Since 2004, Forbes Magazine and editor Mary Ellen Egan have been compiling a list of the “World’s Most Powerful Women” based on money, influence, and viability. Activists, world leaders, celebrities, and CEOs, make up a large part of the list that highlights women who go beyond the traditional taxonomy of the power elite (political and economic might). Agents of change, these women are actually shifting our very idea of clout and authority and, in the process, transforming the world in fresh and exhilarating ways.

Facebook COO Sheryl Sandberg

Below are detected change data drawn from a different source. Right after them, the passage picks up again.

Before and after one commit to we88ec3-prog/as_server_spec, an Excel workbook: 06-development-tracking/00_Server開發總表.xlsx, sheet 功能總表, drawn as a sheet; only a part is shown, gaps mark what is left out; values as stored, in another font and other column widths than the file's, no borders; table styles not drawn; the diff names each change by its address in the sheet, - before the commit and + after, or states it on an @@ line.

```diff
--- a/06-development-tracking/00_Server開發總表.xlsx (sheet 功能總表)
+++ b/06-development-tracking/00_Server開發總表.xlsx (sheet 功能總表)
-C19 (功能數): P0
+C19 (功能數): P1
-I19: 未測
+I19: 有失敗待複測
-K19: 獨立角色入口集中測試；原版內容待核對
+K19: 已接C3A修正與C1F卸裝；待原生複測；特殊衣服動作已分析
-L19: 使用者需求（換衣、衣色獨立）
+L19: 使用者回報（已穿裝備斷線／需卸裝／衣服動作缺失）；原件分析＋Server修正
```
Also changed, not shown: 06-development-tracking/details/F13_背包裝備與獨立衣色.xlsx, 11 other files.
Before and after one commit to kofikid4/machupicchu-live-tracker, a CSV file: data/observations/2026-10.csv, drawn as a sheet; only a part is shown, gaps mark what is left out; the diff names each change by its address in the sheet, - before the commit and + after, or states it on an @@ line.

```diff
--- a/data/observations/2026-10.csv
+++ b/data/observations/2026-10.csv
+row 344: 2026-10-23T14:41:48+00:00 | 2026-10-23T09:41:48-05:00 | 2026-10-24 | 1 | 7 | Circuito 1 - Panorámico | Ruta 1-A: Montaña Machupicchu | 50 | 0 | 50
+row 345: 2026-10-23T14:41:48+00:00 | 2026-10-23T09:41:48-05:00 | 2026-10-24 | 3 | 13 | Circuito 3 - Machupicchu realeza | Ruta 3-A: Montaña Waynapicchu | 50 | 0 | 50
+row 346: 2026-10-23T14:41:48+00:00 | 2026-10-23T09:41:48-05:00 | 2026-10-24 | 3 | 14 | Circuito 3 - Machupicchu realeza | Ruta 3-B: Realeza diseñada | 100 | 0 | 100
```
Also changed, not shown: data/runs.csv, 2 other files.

Angela Merkel, the Chancellor of Germany, was not surprisingly once again picked to head the list. In seven of the last eight years, the Chancellor has held this position. The lone exception came in 2010 when she fell to fourth after being supplanted by Michelle Obama, Irene Rosenfeld, and Oprah Winfrey.

Following the success of her book, Sheryl Sandberg, the COO of Facebook Inc (NASDAQ:FB) was chosen for the sixth position on this list. No news source has yet to report whether Ms. Sandberg heard the news at work and broke into tears, something the COO has said, much to the chagrin of many feminists, is perfectly fine to do in the workplace.

Her placement this high by Forbes was explained as…..

Facebook Inc (NASDAQ:FB)’s COO incited a new conversation on feminism in the workplace with her March 2013 book, Lean In: Women, Work, and the Will to Lead. The manifesto sold nearly 150,000 copies in its first week, and it has held the top nonfiction spot on best-seller lists since. But Sandberg’s biggest success of the year may have happened right in Menlo Park. After adding ads to its mobile News Feed, Facebook earned more U.S. mobile revenue than any other publisher in 2012, with an 18.4 percent share of the entire market. The April release of Home, the new Facebook phone, will reportedly allow companies to send advertising directly to users’ smartphones even if the home screen is locked. 2013 spotlight: One year after Facebook’s initial public offering, the company’s stock is down roughly 30 percent.

Other technology sector representatives in the top 50 included Bill and Melinda Gates Foundation Co-Chair Melinda Gates (No. 3), Hewlett-Packard Company (NYSE:HPQ) CEO Meg Whitman (No. 15), Oracle Chief Financial Officer Safra Catz (No. 23), Google Inc (NASDAQ:GOOG) Senior Vice President Susan Wojcicki (No. 30), and Yahoo! Inc. (NASDAQ:YHOO) CEO Marissa Mayer (No. 32).

Presumably for many, Melinda Gates has no business in the technology breakdown of the list, Ms. Sandberg is far too high, and Marissa Mayer’s 1.1 billion dollar acquisition of Tumblr will see her off the list next year.